(Entries taken from a collection)

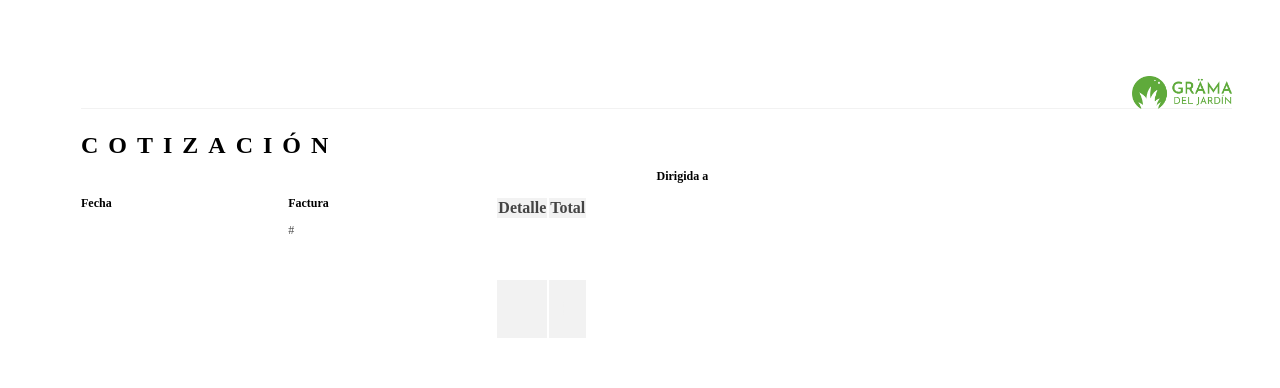
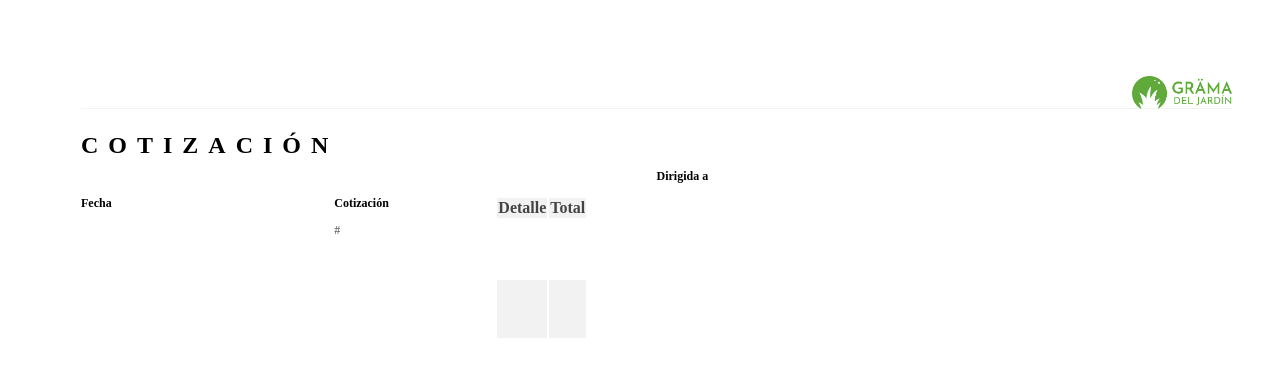
Before and after one commit to MicolPA/gramadeljardin.admin, a Yii app: template frontend/views/facturas/invoice_template-white.php in a window 1280 px wide. Shown: the top 388 px of the page. Run offline with PHP 8.4 and a stand-in for Yii, Linux system fonts and the light colour scheme; the template is opened without the code that fills it, so the values that code supplies are empty; some libraries are stand-ins or nearby versions.

Commit message:
Update invoice_template-white.php

```diff
--- a/frontend/views/facturas/invoice_template-white.php
+++ b/frontend/views/facturas/invoice_template-white.php
@@ -42,12 +42,12 @@
 						<?php endif ?>
 					</p>
 				</div>
-				<div class="col-md-4 info-invoice" style="width: 18%;display: inline-block;float:left;">
+				<div class="col-md-5 info-invoice" style="width: 22%;display: inline-block;float:left;">
 					<b style="font-size:12px">Fecha</b>
 					<p style="color:#4f4f4f;font-size:12px;"><?= $servicios->formatDate($model->date, 1) ?></p>
 				</div>
-				<div class="col-md-4 info-invoice" style="width: 18%;display: inline-block;float:left;">
-					<b style="font-size:12px">Factura</b>
+				<div class="col-md-3 info-invoice" style="width: 14%;display: inline-block;float:left;">
+					<b style="font-size:12px"><?= $model->cotizacion ? "Cotización" : "Factura"?></b>
 					<p style="color:#4f4f4f;font-size:12px;">#<?= $model->factura_code ?></p>
 				</div>
 			</div>
```
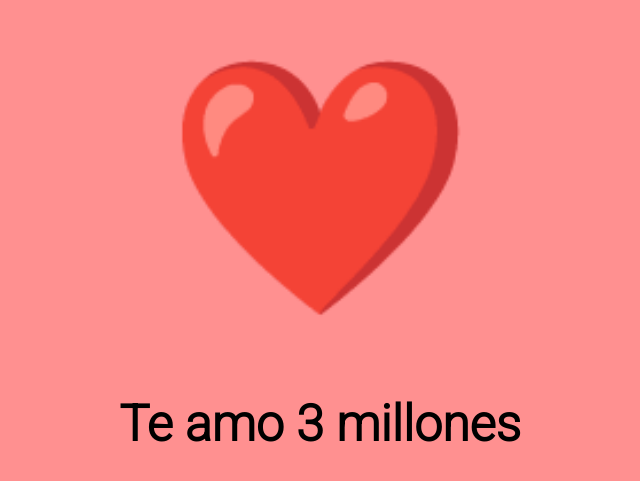
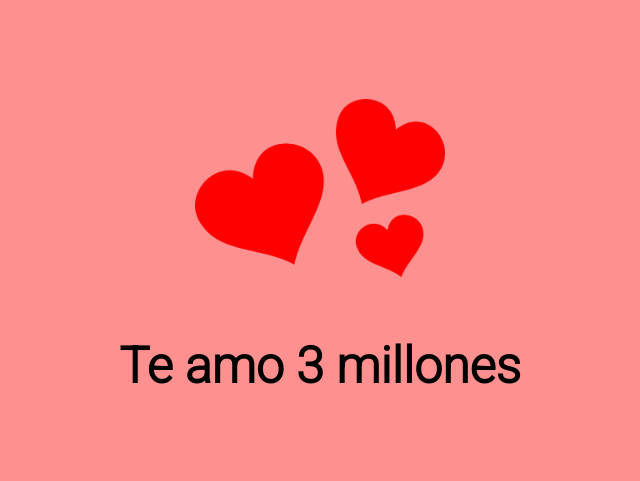
Before and after one commit to JPabloMF/3M, a plain HTML site: page other.html in a window 1280 px wide. Shown: the part 133-614 px from the top of the page, without its empty margins (320-960 px from the left). Drawn offline with Linux system fonts and the light colour scheme.

Commit message:
Adding hearts image and fixes

```diff
--- a/other.html
+++ b/other.html
@@ -12,7 +12,7 @@
     />
   </head>
   <body class="other">
-    <p>❤️</p>
+    <img src="./img/hearts.png" alt="heart">
     <p>Te amo 3 millones</p>
     <div id="loader" style="display: block"></div>
     <script src="./main.js"></script>
--- a/styles.css
+++ b/styles.css
@@ -14,8 +14,8 @@ p{
   font-weight: bold;
 }
 
-p:nth-child(1){
-  font-size: 250px;
+img{
+  width: 250px;
   margin: 10px 0;
 }
 
```
Also changed, not shown: img/hearts.png (added).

Exercise prompt | Drop the pictures and reproduce the rest of the data exactly.

Result of the task |
Before and after one commit to MicolPA/gramadeljardin.admin, a Yii app: template frontend/views/facturas/invoice_template-white.php in a window 1280 px wide. Shown: the top 388 px of the page. Run offline with PHP 8.4 and a stand-in for Yii, Linux system fonts and the light colour scheme; the template is opened without the code that fills it, so the values that code supplies are empty; some libraries are stand-ins or nearby versions.

Commit message:
Update invoice_template-white.php

```diff
--- a/frontend/views/facturas/invoice_template-white.php
+++ b/frontend/views/facturas/invoice_template-white.php
@@ -42,12 +42,12 @@
 						<?php endif ?>
 					</p>
 				</div>
-				<div class="col-md-4 info-invoice" style="width: 18%;display: inline-block;float:left;">
+				<div class="col-md-5 info-invoice" style="width: 22%;display: inline-block;float:left;">
 					<b style="font-size:12px">Fecha</b>
 					<p style="color:#4f4f4f;font-size:12px;"><?= $servicios->formatDate($model->date, 1) ?></p>
 				</div>
-				<div class="col-md-4 info-invoice" style="width: 18%;display: inline-block;float:left;">
-					<b style="font-size:12px">Factura</b>
+				<div class="col-md-3 info-invoice" style="width: 14%;display: inline-block;float:left;">
+					<b style="font-size:12px"><?= $model->cotizacion ? "Cotización" : "Factura"?></b>
 					<p style="color:#4f4f4f;font-size:12px;">#<?= $model->factura_code ?></p>
 				</div>
 			</div>
```
Before and after one commit to JPabloMF/3M, a plain HTML site: page other.html in a window 1280 px wide. Shown: the part 133-614 px from the top of the page, without its empty margins (320-960 px from the left). Drawn offline with Linux system fonts and the light colour scheme.

Commit message:
Adding hearts image and fixes

```diff
--- a/other.html
+++ b/other.html
@@ -12,7 +12,7 @@
     />
   </head>
   <body class="other">
-    <p>❤️</p>
+    <img src="./img/hearts.png" alt="heart">
     <p>Te amo 3 millones</p>
     <div id="loader" style="display: block"></div>
     <script src="./main.js"></script>
--- a/styles.css
+++ b/styles.css
@@ -14,8 +14,8 @@ p{
   font-weight: bold;
 }
 
-p:nth-child(1){
-  font-size: 250px;
+img{
+  width: 250px;
   margin: 10px 0;
 }
 
```
Also changed, not shown: img/hearts.png (added).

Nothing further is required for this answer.